[User interface change data]

================================

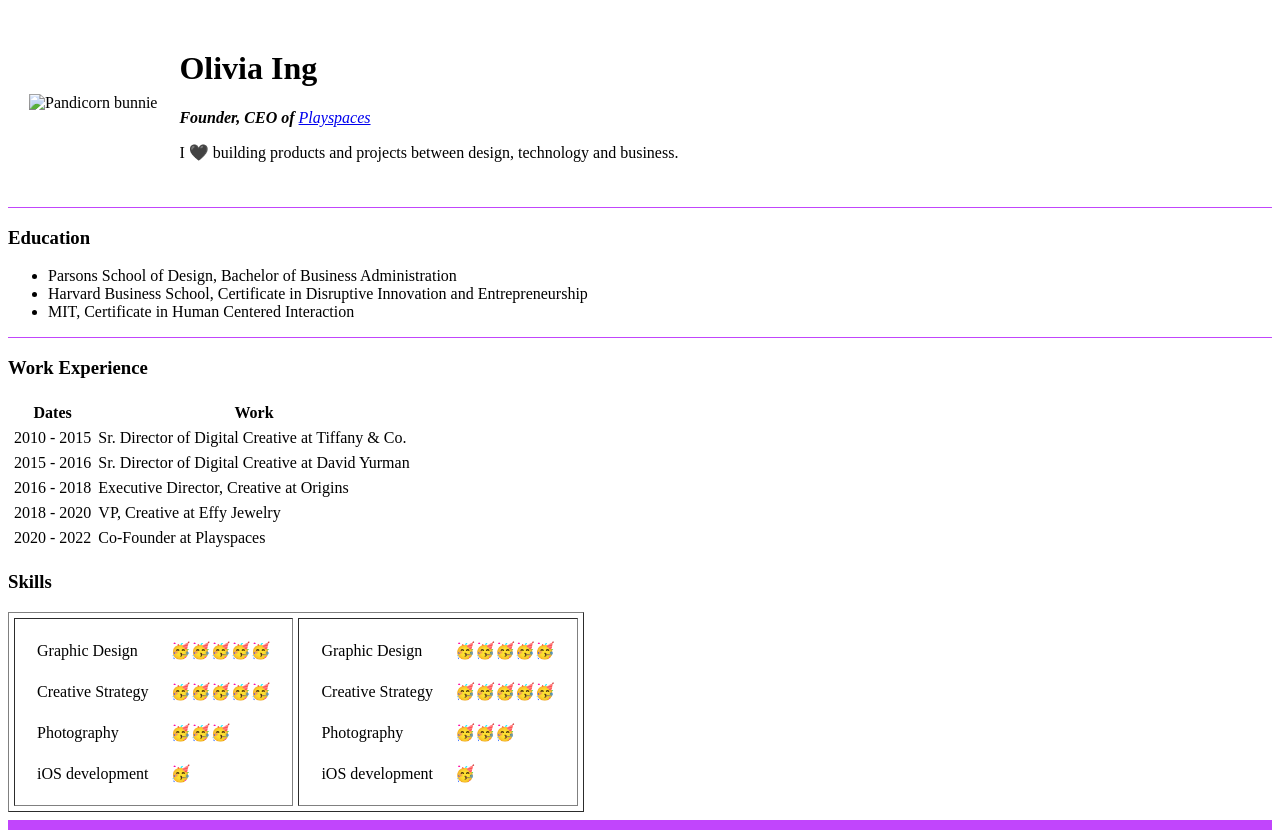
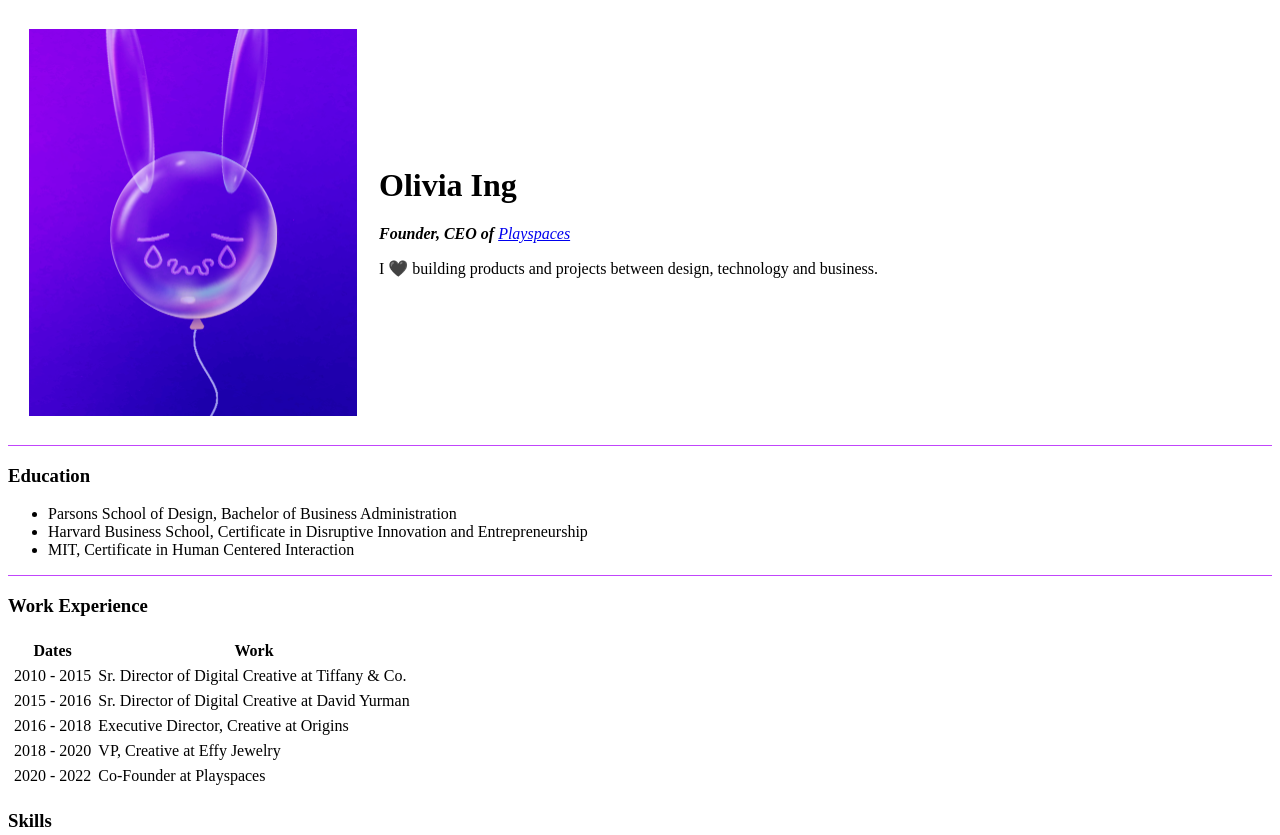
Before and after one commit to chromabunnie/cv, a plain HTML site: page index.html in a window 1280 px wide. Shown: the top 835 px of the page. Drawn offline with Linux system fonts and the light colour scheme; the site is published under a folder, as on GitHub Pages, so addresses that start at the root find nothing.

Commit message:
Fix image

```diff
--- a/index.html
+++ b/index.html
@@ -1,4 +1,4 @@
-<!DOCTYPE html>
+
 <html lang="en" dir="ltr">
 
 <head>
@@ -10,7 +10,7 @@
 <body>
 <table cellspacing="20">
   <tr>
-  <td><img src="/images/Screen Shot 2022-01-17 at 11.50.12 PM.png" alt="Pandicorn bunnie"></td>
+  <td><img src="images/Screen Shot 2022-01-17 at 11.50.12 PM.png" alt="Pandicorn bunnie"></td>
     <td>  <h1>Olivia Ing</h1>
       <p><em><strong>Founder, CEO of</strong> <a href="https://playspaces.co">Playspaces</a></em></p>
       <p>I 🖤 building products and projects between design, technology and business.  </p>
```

================================

The records above are to be duplicated exactly, pictures left out.

Before and after one commit to chromabunnie/cv, a plain HTML site: page index.html in a window 1280 px wide. Shown: the top 835 px of the page. Drawn offline with Linux system fonts and the light colour scheme; the site is published under a folder, as on GitHub Pages, so addresses that start at the root find nothing.

Commit message:
Fix image

```diff
--- a/index.html
+++ b/index.html
@@ -1,4 +1,4 @@
-<!DOCTYPE html>
+
 <html lang="en" dir="ltr">
 
 <head>
@@ -10,7 +10,7 @@
 <body>
 <table cellspacing="20">
   <tr>
-  <td><img src="/images/Screen Shot 2022-01-17 at 11.50.12 PM.png" alt="Pandicorn bunnie"></td>
+  <td><img src="images/Screen Shot 2022-01-17 at 11.50.12 PM.png" alt="Pandicorn bunnie"></td>
     <td>  <h1>Olivia Ing</h1>
       <p><em><strong>Founder, CEO of</strong> <a href="https://playspaces.co">Playspaces</a></em></p>
       <p>I 🖤 building products and projects between design, technology and business.  </p>
```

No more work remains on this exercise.